Durham Times Column: If Advocaat Goes, Would Anyone Really Be Surprised?

Our latest Durham Times column can be found below. This week’s coming from regular writer Craig Clark. This article was first published in the newspaper.


It would’ve been implausible to think that so soon after the summer of flowers and love, the idea of Dick Advocaat being removed from his post as Sunderland manager would become such a realistic possibility. That is where we’re at though, in the ever changing world of modern football.

Lose to a West Ham side with an excellent away record this season and it would not be at all surprising to see Advocaat walk or Ellis Short once again pull the trigger on a failing manager. Given the proximity of the season’s first derby and Newcastle’s similarly risible start, the chances of recent history repeating itself and Sunderland parting ways with yet another manager seem all the more likely.

Previous incumbents of the Stadium of Light hot seat have had to be paid off by the millions, sat as they were on lucrative, lengthy contracts. Advocaat’s one year deal is being chewed away at by the defeat and Short does not seem the type of man to be swayed by sentiment given his previous record of wielding the axe.

Of course, it’s always possible that Advocaat, who must take his share of the blame for Sunderland’s kamikaze defensive displays, will shore up the back line, put the handbrake on his full backs and tighten his midfield up. He’s an experienced manager and, whilst he likes his sides to play expansive football, he must be able to see that a tactical shift would at least give the team a chance of not conceding two to three goals a game.

If we continue in the same vein we’ve started, then there’s little chance of victory or even a draw. It’s not possible to start each game with the very real prospect of conceding at least twice and expecting to get something from it. It’s beyond parody now.

I’ve mentioned it several times on the podcast and in print and I’ll continue to do so until things change; Patrick van Aanholt and Billy Jones, whilst performing poorly as individuals, are doing so because their confidence has been shattered by a team that simply offers them no support. When you’re a full back, isolated against two players, week in, week out, then it’s only natural that your performance level will plummet.

Similarly, a midfield containing Ola Toivonen, might as well be described as “two man” so little does he offer going backwards.

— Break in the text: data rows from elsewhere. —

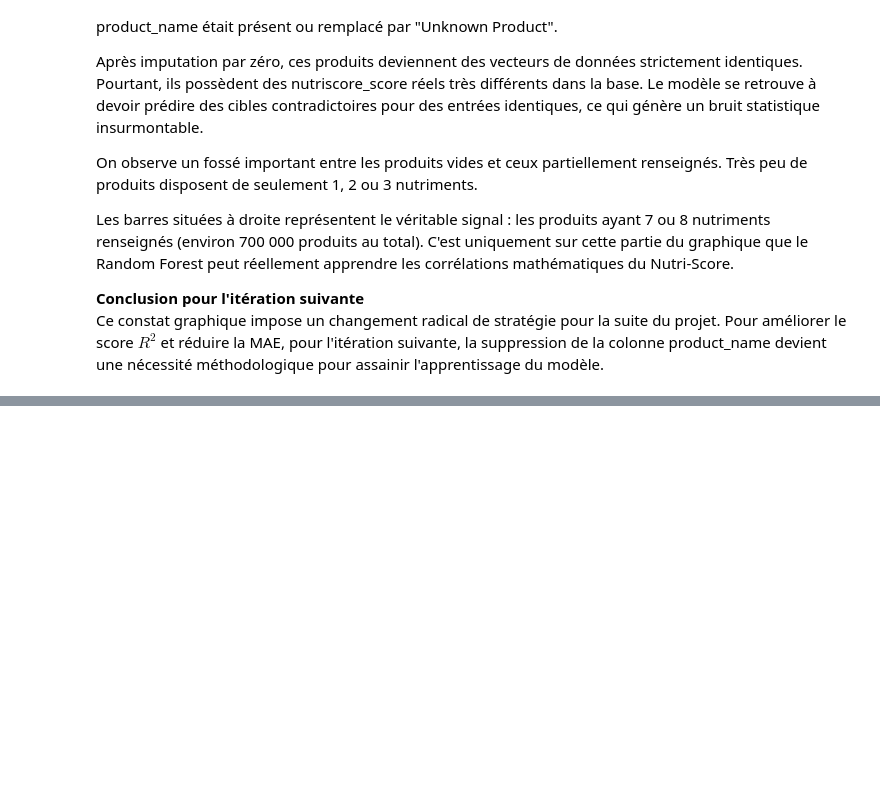
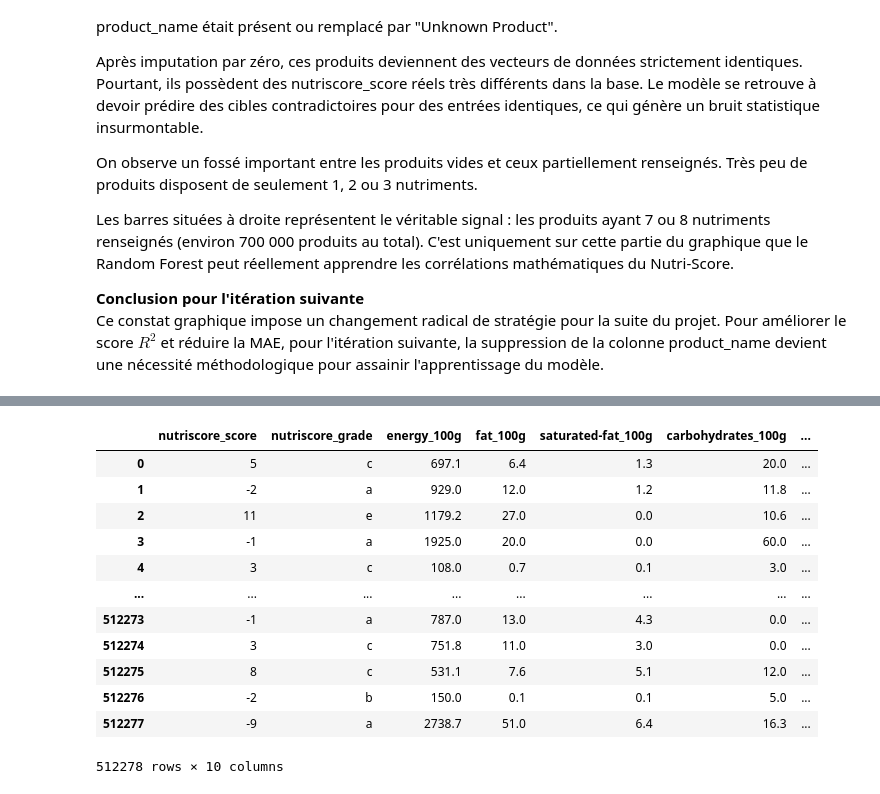
Before and after one commit to mhsylla/Openfoodfact, a Jupyter notebook: notebooks/index.ipynb, the cells around one changed output, grey strips where cells are left out. Saved outputs shown, nothing was run; the diff lists cells and outputs as text; code cells hidden in the pictures; blank space fills up the shorter version.

```diff
--- a/notebooks/index.ipynb
+++ b/notebooks/index.ipynb
@@ -621,0 +707,16 @@ Ce constat graphique impose un changement radical de stratégie pour la suite du
+# %%
+df_cleaned_v2
+# %% [output]
+|  | nutriscore_score | nutriscore_grade | energy_100g | fat_100g | saturated-fat_100g | carbohydrates_100g | ... |
+| 0 | 5 | c | 697.1 | 6.4 | 1.3 | 20.0 | ... |
+| 1 | -2 | a | 929.0 | 12.0 | 1.2 | 11.8 | ... |
+| 2 | 11 | e | 1179.2 | 27.0 | 0.0 | 10.6 | ... |
+| 3 | -1 | a | 1925.0 | 20.0 | 0.0 | 60.0 | ... |
+| 4 | 3 | c | 108.0 | 0.7 | 0.1 | 3.0 | ... |
+| ... | ... | ... | ... | ... | ... | ... | ... |
+| 512273 | -1 | a | 787.0 | 13.0 | 4.3 | 0.0 | ... |
+| 512274 | 3 | c | 751.8 | 11.0 | 3.0 | 0.0 | ... |
+| 512275 | 8 | c | 531.1 | 7.6 | 5.1 | 12.0 | ... |
+| 512276 | -2 | b | 150.0 | 0.1 | 0.1 | 5.0 | ... |
+| 512277 | -9 | a | 2738.7 | 51.0 | 6.4 | 16.3 | ... |
+512278 rows × 10 columns
```
Also changed, not shown: parts of 26 cells of this notebook, 2 other files.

With Jeremain Lens also looking completely disinterested when his team is without the ball, Sunderland often look closer to 4-2-4 than 4-3-3. If neither player wants to work hard, then take them out of the team. We’re bottom of the league, there’s no place for anything other than 100% commitment. Hard work, graft and a back to basics approach are required.

Will Advocaat be the man to implement such a style of play? He showed an inclination to do so when he salvaged Sunderland’s Premier League status at the back end of last season. If he doesn’t replicate that starting on Saturday, then there’s a good chance he won’t be offered the opportunity to try again.